“We may at once say that there is no provisions of law which obliges anyone to sing the National Anthem nor do we think that it is disrespectful to the National Anthem if a person who stands up respectfully when the National Anthem is sung does not join the singing. It is true Art. 51-A(a) of the Constitution enjoins a duty on every citizen of India “to abide by the Constitution and respect its ideals and institutions, the National Flag and the National Anthem”. Proper respect is shown to the National Anthem by standing up when the National Anthem is sung. It will not be right to say that disrespect is shown by not joining in the singing…

“Standing up respectfully when the National Anthem is sung but not singing oneself clearly does not either prevent the singing of the National Anthem or cause disturbance to an assembly engaged in such singing so as to constitute the offence mentioned in s. 3 of the Prevention of Insults to National Honour Act…”

On Article 25 of Constitution

“Article 25 is an article of faith in the Constitution, incorporated in recognition of the principle that the real test of a true democracy is the ability of even an insignificant minority to find its identity under the country’s Constitution. This has to be borne in mind in interpreting Art. 25.”

On West Virginia State Board of Education v. Barnette verdict

[In 1943, the US Supreme Court delivered a 6-3 opinion, holding that the Free Speech Clause of the First Amendment to the US Constitution protected students from being forced to salute the American flag. Justice Chinnappa quoted from the verdict, which was delivered by Justice Robert H Jackson]

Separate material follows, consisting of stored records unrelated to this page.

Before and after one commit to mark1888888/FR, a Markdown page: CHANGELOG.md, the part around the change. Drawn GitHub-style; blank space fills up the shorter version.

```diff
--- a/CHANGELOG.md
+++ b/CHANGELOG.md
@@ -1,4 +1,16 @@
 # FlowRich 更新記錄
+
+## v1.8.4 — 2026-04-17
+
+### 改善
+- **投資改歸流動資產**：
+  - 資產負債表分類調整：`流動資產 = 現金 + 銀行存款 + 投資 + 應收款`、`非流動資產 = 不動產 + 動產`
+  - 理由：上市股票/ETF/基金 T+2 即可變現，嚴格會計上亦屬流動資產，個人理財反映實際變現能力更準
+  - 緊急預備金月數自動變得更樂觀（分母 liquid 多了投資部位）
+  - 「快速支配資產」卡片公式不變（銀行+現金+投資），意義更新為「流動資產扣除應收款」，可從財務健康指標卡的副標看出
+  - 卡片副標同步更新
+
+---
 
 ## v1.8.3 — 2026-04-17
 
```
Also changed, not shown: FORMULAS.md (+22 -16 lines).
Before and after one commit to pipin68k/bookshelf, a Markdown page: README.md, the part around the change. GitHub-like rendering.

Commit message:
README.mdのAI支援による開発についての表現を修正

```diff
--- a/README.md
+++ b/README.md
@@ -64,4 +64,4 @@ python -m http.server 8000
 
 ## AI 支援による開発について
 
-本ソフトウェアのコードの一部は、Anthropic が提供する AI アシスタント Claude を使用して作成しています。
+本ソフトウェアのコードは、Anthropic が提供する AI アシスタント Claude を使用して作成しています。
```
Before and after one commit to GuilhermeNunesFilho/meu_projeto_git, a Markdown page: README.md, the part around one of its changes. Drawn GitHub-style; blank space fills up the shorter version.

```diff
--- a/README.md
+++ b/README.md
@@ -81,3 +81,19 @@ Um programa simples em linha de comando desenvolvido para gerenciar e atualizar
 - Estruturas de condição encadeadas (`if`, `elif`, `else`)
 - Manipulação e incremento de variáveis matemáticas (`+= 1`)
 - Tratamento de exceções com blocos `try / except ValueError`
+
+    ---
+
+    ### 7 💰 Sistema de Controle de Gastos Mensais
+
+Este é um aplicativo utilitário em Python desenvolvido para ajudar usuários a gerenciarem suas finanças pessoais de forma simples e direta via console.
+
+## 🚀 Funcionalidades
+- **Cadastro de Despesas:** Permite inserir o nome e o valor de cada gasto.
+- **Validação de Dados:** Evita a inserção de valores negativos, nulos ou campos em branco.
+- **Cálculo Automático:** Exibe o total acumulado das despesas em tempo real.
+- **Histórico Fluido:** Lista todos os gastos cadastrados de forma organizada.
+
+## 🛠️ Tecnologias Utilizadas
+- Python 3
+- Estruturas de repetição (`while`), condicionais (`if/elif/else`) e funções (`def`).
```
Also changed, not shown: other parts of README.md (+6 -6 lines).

“Government of limited power need not be anaemic government. Assurance that rights are secure tends to diminish fear and jealousy of strong government, and by making us feel safe to live under it makes for its better support… If there is any fixed star in our Constitutional constellation, it is that no official, high or petty, can prescribe what shall be orthodox in politics, nationalism, religion, or other matters of opinion or force citizens to confess by word or act their faith therein. If there are any circumstances which permit an exception, they do not now occur to us.”

On the question of tolerance

“We are satisfied, in the present case, that the expulsion of the three children from the school for the reason that because of their conscientiously held religious faith, they do not join the singing of the National Anthem in the morning assembly though they do stand up respectfully when the Anthem is sung, is a violation of their Fundamental Right to freedom of conscience and freely to profess, practise and propagate religion…

“We, therefore, find that the Fundamental Rights of the appellants under Art. 19(1)(a) and 25(1) have been infringed and they are entitled to be protected. We allow the appeal, set aside the judgment of the High Court and direct the respondent authorities to re-admit the children into the school… We only wish to add: our tradition teaches tolerance; our philosophy preaches tolerance; our constitution practises tolerance; let us not dilute it.”

COMPILED BY UMA VISHNU.